K organized a moss identification walk in the Forest a couple years ago. The scheduled day rose up cold and drizzly, and only K and I and the moss expert showed up. Ten minutes into the walk I found myself lagging behind them as they bounced from log to log, exclaiming over each new species they found. The borrowed hand lens was awkward through my glasses, and I found the plethora of new information bewildering. So many different kinds of moss in such small areas.
I bailed after a half hour to walk in my own way. I still can't identify the different mosses layered in the Forest, but have since learned to sit and watch them as they go about their business.
The mosses are the first to colonize the broken places in the Forest - the places where Aplodontia has colonized and stripped the Forest floor, where Forest restoration has left bare ground after the marauding ivy and laurel and holly has been pulled out and left for compost, the places where trees have fallen.
It's only a year or so before the first scrim of green appears, flat and undifferentiated.
The canopy sheds throughout the year, bringing down conifer needles and deciduous leaves, the seeds of both. These catch in the tangle of growing moss, rot into a thin layer of humus, provide a place for the ferns to grow.
September 17, 2013. Moss grows in the Forest.
Now it's your turn. Everyone is welcome here - what's happening in your natural neighborhood? I'll be back after noonish PDT.
"Green Diary Rescue" is Back!
After a hiatus of over 1 1/2 years, Meteor Blades has revived his excellent series. As MB explained, this weekly diary is a "round-up with excerpts and links... of the hard work so many Kossacks put into bringing matters of environmental concern to the community..."

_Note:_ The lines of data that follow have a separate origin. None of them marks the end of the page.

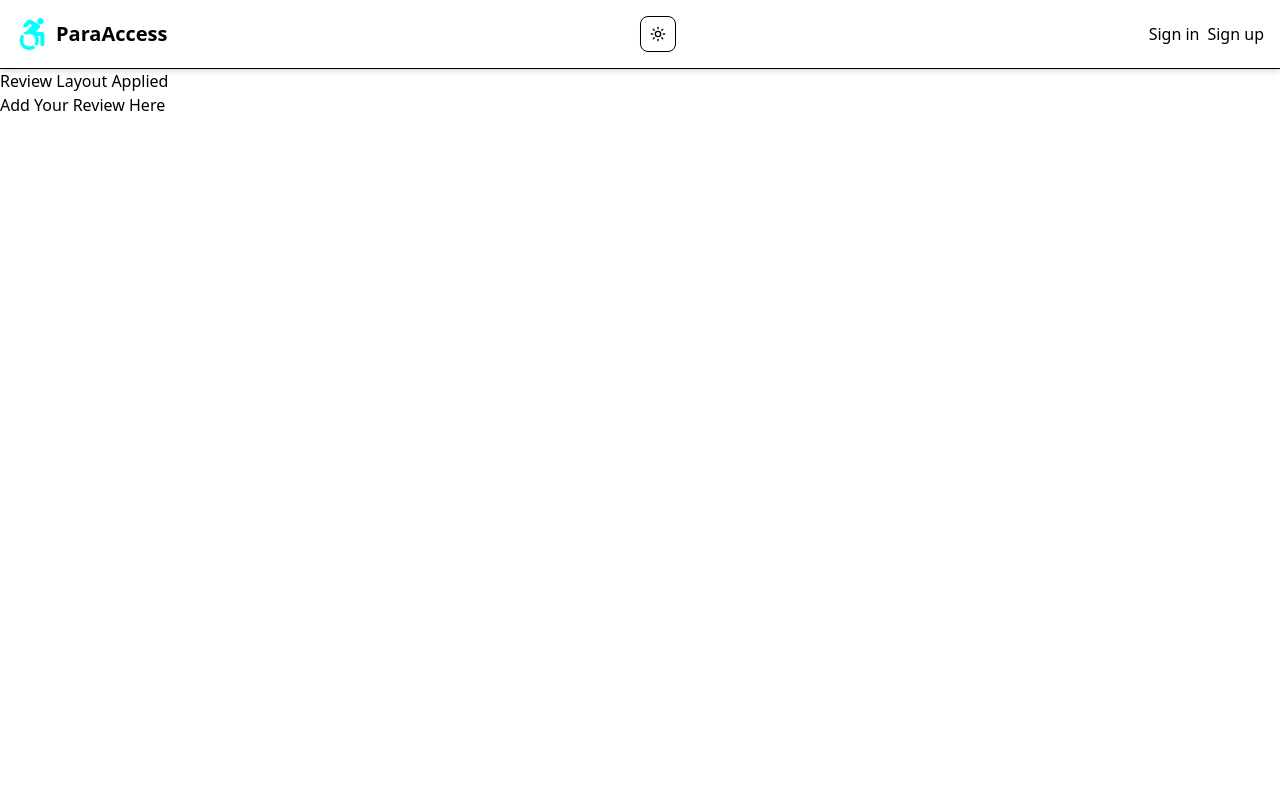
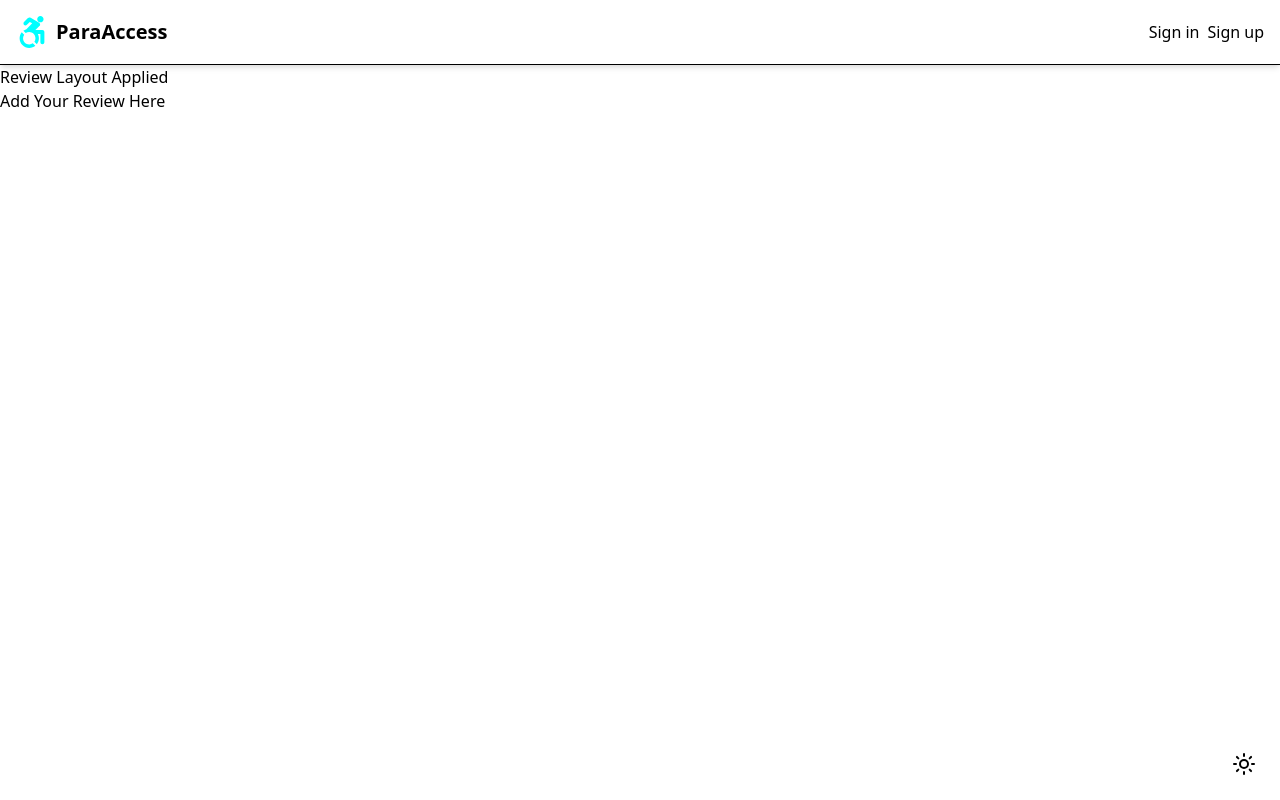
Before and after one commit to sjbenenate/usability_reviews, a Next.js app in the folder client/: page /reviews/add in a window 1280 px wide. Built offline with nearby package versions, Linux system fonts and the light colour scheme; no server answers.

Commit message:
another take at themes

```diff
--- a/client/postcss.config.mjs
+++ b/client/postcss.config.mjs
@@ -1,5 +1,9 @@
+/** @type {import('tailwindcss').Config} */
+
 const config = {
-  plugins: ['@tailwindcss/postcss'],
+  plugins: {
+    '@tailwindcss/postcss': {},
+  },
 };
 
 export default config;
--- a/client/src/app/globals.css
+++ b/client/src/app/globals.css
@@ -1,172 +1,110 @@
 @import 'tailwindcss';
 
-@custom-variant dark (&:is(.dark *));
+:root {
+  --background: 0 0% 100%;
+  --foreground: 222.2 84% 4.9%;
+
+  --card: 0 0% 100%;
+  --card-foreground: 222.2 84% 4.9%;
+
+  --popover: 0 0% 100%;
+  --popover-foreground: 222.2 84% 4.9%;
+
+  --primary: 222.2 47.4% 11.2%;
+  --primary-foreground: 210 40% 98%;
+
+  --secondary: 210 40% 96.1%;
+  --secondary-foreground: 222.2 47.4% 11.2%;
+
+  --muted: 210 40% 96.1%;
+  --muted-foreground: 215.4 16.3% 46.9%;
+
+  --accent: 210 40% 96.1%;
+  --accent-foreground: 222.2 47.4% 11.2%;
+
+  --destructive: 0 84.2% 60.2%;
+  --destructive-foreground: 210 40% 98%;
+
+  --border: 214.3 31.8% 91.4%;
+  --input: 214.3 31.8% 91.4%;
+  --ring: 222.2 84% 4.9%;
+
+  --brand-primary: 180 100% 50%;
+
+  --buttons: 217.2 91.2% 59.8%;
+
+  --radius: 0.5rem;
+
+  --sidebar-background: 0 0% 98%;
+
+  --sidebar-foreground: 240 5.3% 26.1%;
+
+  --sidebar-primary: 240 5.9% 10%;
+
+  --sidebar-primary-foreground: 0 0% 98%;
+
+  --sidebar-accent: 240 4.8% 95.9%;
+
+  --sidebar-accent-foreground: 240 5.9% 10%;
+
+  --sidebar-border: 220 13% 91%;
+
+  --sidebar-ring: 217.2 91.2% 59.8%;
+}
+
+.dark {
+  --background: 222.2 84% 4.9%;
+  --foreground: 210 40% 98%;
+
+  --card: 222.2 84% 4.9%;
+  --card-foreground: 210 40% 98%;
+
+  --popover: 222.2 84% 4.9%;
+  --popover-foreground: 210 40% 98%;
+
+  --primary: 210 40% 98%;
+  --primary-foreground: 222.2 47.4% 11.2%;
+
+  --secondary: 217.2 32.6% 17.5%;
+  --secondary-foreground: 210 40% 98%;
+
+  --muted: 217.2 32.6% 17.5%;
+  --muted-foreground: 215 20.2% 65.1%;
+
+  --accent: 217.2 32.6% 17.5%;
+  --accent-foreground: 210 40% 98%;
+
+  --destructive: 0 62.8% 30.6%;
+  --destructive-foreground: 210 40% 98%;
+
+  --border: 217.2 32.6% 17.5%;
+  --input: 217.2 32.6% 17.5%;
+  --ring: 212.7 26.8% 83.9%;
+  --sidebar-background: 240 5.9% 10%;
+  --sidebar-foreground: 240 4.8% 95.9%;
+  --sidebar-primary: 224.3 76.3% 48%;
+  --sidebar-primary-foreground: 0 0% 100%;
+  --sidebar-accent: 240 3.7% 15.9%;
+  --sidebar-accent-foreground: 240 4.8% 95.9%;
+  --sidebar-border: 240 3.7% 15.9%;
+  --sidebar-ring: 217.2 91.2% 59.8%;
+
+  --brand-primary: 180 100% 50%;
+
+  --buttons: 217.2 91.2% 59.8%;
+}
 
 @theme inline {
-  --color-background: 0 0% 100%;
-  --color-foreground: 222.2 84% 4.9%;
-  --color-card: 0 0% 100%;
-  --color-card-foreground: 222.2 84% 4.9%;
-  --color-popover: 0 0% 100%;
-  --color-popover-foreground: 222.2 84% 4.9%;
-  --color-primary: 222.2 47.4% 11.2%;
-  --color-primary-foreground: 210 40% 98%;
-  --color-secondary: 210 40% 96%;
-  --color-secondary-foreground: 222.2 84% 4.9%;
-  --color-muted: 210 40% 96%;
-  --color-muted-foreground: 215.4 16.3% 46.9%;
-  --color-accent: 210 40% 96%;
-  --color-accent-foreground: 222.2 84% 4.9%;
-  --color-destructive: 0 84.2% 60.2%;
-  --color-destructive-foreground: 210 40% 98%;
-  --color-border: 214.3 31.8% 91.4%;
-  --color-input: 214.3 31.8% 91.4%;
-  --color-ring: 222.2 84% 4.9%;
-  --radius: 0.5rem;
-  --color-sidebar-background: 0 0% 100%;
-  --color-sidebar-foreground: 222.2 84% 4.9%;
-  --color-sidebar-primary: 222.2 47.4% 11.2%;
-  --color-sidebar-primary-foreground: 210 40% 98%;
-  --color-sidebar-accent: 210 40% 96%;
-  --color-sidebar-accent-foreground: 222.2 84% 4.9%;
-  --color-sidebar-border: 214.3 31.8% 91.4%;
-  --color-sidebar-ring: 222.2 84% 4.9%;
-  --color-sidebar: var(--sidebar);
-  --color-chart-5: var(--chart-5);
-  --color-chart-4: var(--chart-4);
-  --color-chart-3: var(--chart-3);
-  --color-chart-2: var(--chart-2);
-  --color-chart-1: var(--chart-1);
-  --radius-sm: calc(var(--radius) - 4px);
-  --radius-md: calc(var(--radius) - 2px);
-  --radius-lg: var(--radius);
-  --radius-xl: calc(var(--radius) + 4px);
-  --color-brand: 180 100% 50%;
+  --color-buttons: var(--buttons);
 }
 
 @theme inline dark {
-  --color-background: 222.2 84% 4.9%;
-  --color-foreground: 210 40% 98%;
-  --color-card: 222.2 84% 4.9%;
-  --color-card-foreground: 210 40% 98%;
-  --color-popover: 222.2 84% 4.9%;
-  --color-popover-foreground: 210 40% 98%;
-  --color-primary: 210 40% 98%;
-  --color-primary-foreground: 222.2 47.4% 11.2%;
-  --color-secondary: 217.2 32.6% 17.5%;
-  --color-secondary-foreground: 210 40% 98%;
-  --color-muted: 217.2 32.6% 17.5%;
-  --color-muted-foreground: 215 20.2% 65.1%;
-  --color-accent: 217.2 32.6% 17.5%;
-  --color-accent-foreground: 210 40% 98%;
-  --color-destructive: 0 62.8% 30.6%;
-  --color-destructive-foreground: 210 40% 98%;
-  --color-border: 217.2 32.6% 17.5%;
-  --color-input: 217.2 32.6% 17.5%;
-  --color-ring: 212.7 26.8% 83.9%;
-  --color-sidebar-background: 222.2 84% 4.9%;
-  --color-sidebar-foreground: 210 40% 98%;
-  --color-sidebar-primary: 210 40% 98%;
-  --color-sidebar-primary-foreground: 222.2 47.4% 11.2%;
-  --color-sidebar-accent: 217.2 32.6% 17.5%;
-  --color-sidebar-accent-foreground: 210 40% 98%;
-  --color-sidebar-border: 217.2 32.6% 17.5%;
-  --color-sidebar-ring: 212.7 26.8% 83.9%;
-  --color-brand: 180 100% 50%;
+  --color-buttons: var(--buttons);
 }
 
-@layer base {
-  * {
-    @apply border-border;
-  }
-  body {
-    @apply bg-background text-foreground;
-  }
-}
-
-/* Custom styles from original globals.css */
+/* Custom style classes */
 .icon-brand-color {
   /* #00ffff: filter generator script given rgb hex string https://codepen.io/sosuke/pen/Pjoqqp */
   filter: invert(92%) sepia(93%) saturate(5731%) hue-rotate(102deg)
     brightness(107%) contrast(102%);
 }
-
-:root {
-  --radius: 0.625rem;
-  --background: oklch(1 0 0);
-  --foreground: oklch(0.129 0.042 264.695);
-  --card: oklch(1 0 0);
-  --card-foreground: oklch(0.129 0.042 264.695);
-  --popover: oklch(1 0 0);
-  --popover-foreground: oklch(0.129 0.042 264.695);
-  --primary: oklch(0.208 0.042 265.755);
-  --primary-foreground: oklch(0.984 0.003 247.858);
-  --secondary: oklch(0.968 0.007 247.896);
-  --secondary-foreground: oklch(0.208 0.042 265.755);
-  --muted: oklch(0.968 0.007 247.896);
-  --muted-foreground: oklch(0.554 0.046 257.417);
-  --accent: oklch(0.968 0.007 247.896);
-  --accent-foreground: oklch(0.208 0.042 265.755);
-  --destructive: oklch(0.577 0.245 27.325);
-  --border: oklch(0.929 0.013 255.508);
-  --input: oklch(0.929 0.013 255.508);
-  --ring: oklch(0.704 0.04 256.788);
-  --chart-1: oklch(0.646 0.222 41.116);
-  --chart-2: oklch(0.6 0.118 184.704);
-  --chart-3: oklch(0.398 0.07 227.392);
-  --chart-4: oklch(0.828 0.189 84.429);
-  --chart-5: oklch(0.769 0.188 70.08);
-  --sidebar: oklch(0.984 0.003 247.858);
-  --sidebar-foreground: oklch(0.129 0.042 264.695);
-  --sidebar-primary: oklch(0.208 0.042 265.755);
-  --sidebar-primary-foreground: oklch(0.984 0.003 247.858);
-  --sidebar-accent: oklch(0.968 0.007 247.896);
-  --sidebar-accent-foreground: oklch(0.208 0.042 265.755);
-  --sidebar-border: oklch(0.929 0.013 255.508);
-  --sidebar-ring: oklch(0.704 0.04 256.788);
-  --color-brand: 180 100% 50%;
-}
-
-.dark {
-  --background: oklch(0.129 0.042 264.695);
-  --foreground: oklch(0.984 0.003 247.858);
-  --card: oklch(0.208 0.042 265.755);
-  --card-foreground: oklch(0.984 0.003 247.858);
-  --popover: oklch(0.208 0.042 265.755);
-  --popover-foreground: oklch(0.984 0.003 247.858);
-  --primary: oklch(0.929 0.013 255.508);
-  --primary-foreground: oklch(0.208 0.042 265.755);
-  --secondary: oklch(0.279 0.041 260.031);
-  --secondary-foreground: oklch(0.984 0.003 247.858);
-  --muted: oklch(0.279 0.041 260.031);
-  --muted-foreground: oklch(0.704 0.04 256.788);
-  --accent: oklch(0.279 0.041 260.031);
-  --accent-foreground: oklch(0.984 0.003 247.858);
-  --destructive: oklch(0.704 0.191 22.216);
-  --border: oklch(1 0 0 / 10%);
-  --input: oklch(1 0 0 / 15%);
-  --ring: oklch(0.551 0.027 264.364);
-  --chart-1: oklch(0.488 0.243 264.376);
-  --chart-2: oklch(0.696 0.17 162.48);
-  --chart-3: oklch(0.769 0.188 70.08);
-  --chart-4: oklch(0.627 0.265 303.9);
-  --chart-5: oklch(0.645 0.246 16.439);
-  --sidebar: oklch(0.208 0.042 265.755);
-  --sidebar-foreground: oklch(0.984 0.003 247.858);
-  --sidebar-primary: oklch(0.488 0.243 264.376);
-  --sidebar-primary-foreground: oklch(0.984 0.003 247.858);
-  --sidebar-accent: oklch(0.279 0.041 260.031);
-  --sidebar-accent-foreground: oklch(0.984 0.003 247.858);
-  --sidebar-border: oklch(1 0 0 / 10%);
-  --sidebar-ring: oklch(0.551 0.027 264.364);
-  --color-brand: 180 100% 50%;
-}
-
-@layer base {
-  * {
-    @apply border-border outline-ring/50;
-  }
-  body {
-    @apply bg-background text-foreground;
-  }
-}
--- a/client/src/app/layout.tsx
+++ b/client/src/app/layout.tsx
@@ -3,7 +3,7 @@ import { Geist, Geist_Mono } from 'next/font/google';
 import './globals.css';
 import { ClerkProvider } from '@clerk/nextjs';
 import Header from '@/components/Header';
-import { ThemeProvider } from 'next-themes';
+import { ThemeProvider } from '@/components/theme/ThemeProvider';
 
 const geistSans = Geist({
   variable: '--font-geist-sans',
@@ -31,17 +31,12 @@ export default function RootLayout({
       <body
         className={`${geistSans.variable} ${geistMono.variable} antialiased`}
       >
-        <ThemeProvider
-          attribute="class"
-          defaultTheme="system"
-          enableSystem
-          disableTransitionOnChange
-        >
-          <ClerkProvider>
+        <ClerkProvider>
+          <ThemeProvider>
             <Header />
             {children}
-          </ClerkProvider>
-        </ThemeProvider>
+          </ThemeProvider>
+        </ClerkProvider>
       </body>
     </html>
   );
--- a/client/src/components/Header.tsx
+++ b/client/src/components/Header.tsx
@@ -5,7 +5,7 @@ import Image from 'next/image';
 //import { LogIn, LogOut, User, Home } from 'lucide-react';
 import AuthButtons from '@/components/AuthButtons';
 //import { currentUser } from '@clerk/nextjs/server';
-import { ThemeToggle } from '@/components/ThemeToggle';
+import ThemeToggle from '@/components/theme/ThemeToggle';
 
 const HomeLink = () => {
   return (
@@ -74,7 +74,7 @@ const Header = async () => {
 
   return (
     <header className="border-b sticky top-0 z-50 shadow-md">
-      <div className="container mx-auto px-4 py-4 flex items-center justify-between bg-brand">
+      <div className="container mx-auto px-4 py-4 flex items-center justify-between bg-brand-primary">
         <HomeLink />
         <ThemeToggle />
         <AuthButtons />
--- /dev/null
+++ b/client/src/components/theme/ThemeProvider.tsx
@@ -0,0 +1,28 @@
+'use client';
+
+import { ThemeProvider as NextThemesProvider } from 'next-themes';
+import { useEffect, useState } from 'react';
+
+export function ThemeProvider({ children }: { children: React.ReactNode }) {
+  const [mounted, setMounted] = useState(false);
+
+  // Fix hydration issue (ensures the theme is loaded on the client)
+  useEffect(() => {
+    setMounted(true);
+  }, []);
+
+  if (!mounted) {
+    return <>{children}</>; // Prevents mismatch between server & client rendering
+  }
+
+  return (
+    <NextThemesProvider
+      attribute="class"
+      defaultTheme="system"
+      enableSystem
+      disableTransitionOnChange
+    >
+      {children}
+    </NextThemesProvider>
+  );
+}
--- a/client/src/components/ThemeToggle.tsx
+++ b/client/src/components/theme/ThemeToggle.tsx
@@ -1,6 +1,8 @@
 'use client';
 
 import * as React from 'react';
+import { useEffect, useState } from 'react';
+
 import { Moon, Sun } from 'lucide-react';
 import { useTheme } from 'next-themes';
 
@@ -12,7 +14,7 @@ import {
   DropdownMenuTrigger,
 } from '@/components/ui/dropdown-menu';
 
-export function ThemeToggle() {
+function ThemeToggleDropdown() {
   const { setTheme } = useTheme();
 
   return (
@@ -38,3 +40,28 @@ export function ThemeToggle() {
     </DropdownMenu>
   );
 }
+
+function ThemeToggleButton() {
+  const { setTheme, resolvedTheme } = useTheme();
+  const [mounted, setMounted] = useState(false);
+
+  // Fix hydration issue
+  useEffect(() => {
+    setMounted(true);
+  }, []);
+
+  if (!mounted) {
+    return null; // Avoids hydration mismatch on SSR
+  }
+
+  return (
+    <button
+      className="fixed bottom-4 right-4 p-2 bg-buttons text-primary rounded"
+      onClick={() => setTheme(resolvedTheme === 'dark' ? 'light' : 'dark')}
+    >
+      {resolvedTheme === 'dark' ? <Moon /> : <Sun />}
+    </button>
+  );
+}
+
+export default ThemeToggleButton;
```
Also changed, not shown: client/tailwind.config.ts (deleted, +0 -90 lines), client/components.json.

"Green Diary Rescue" will be posted every Saturday at 1:00 pm Pacific Time on the Daily Kos front page. Be sure to recommend and comment in the diary.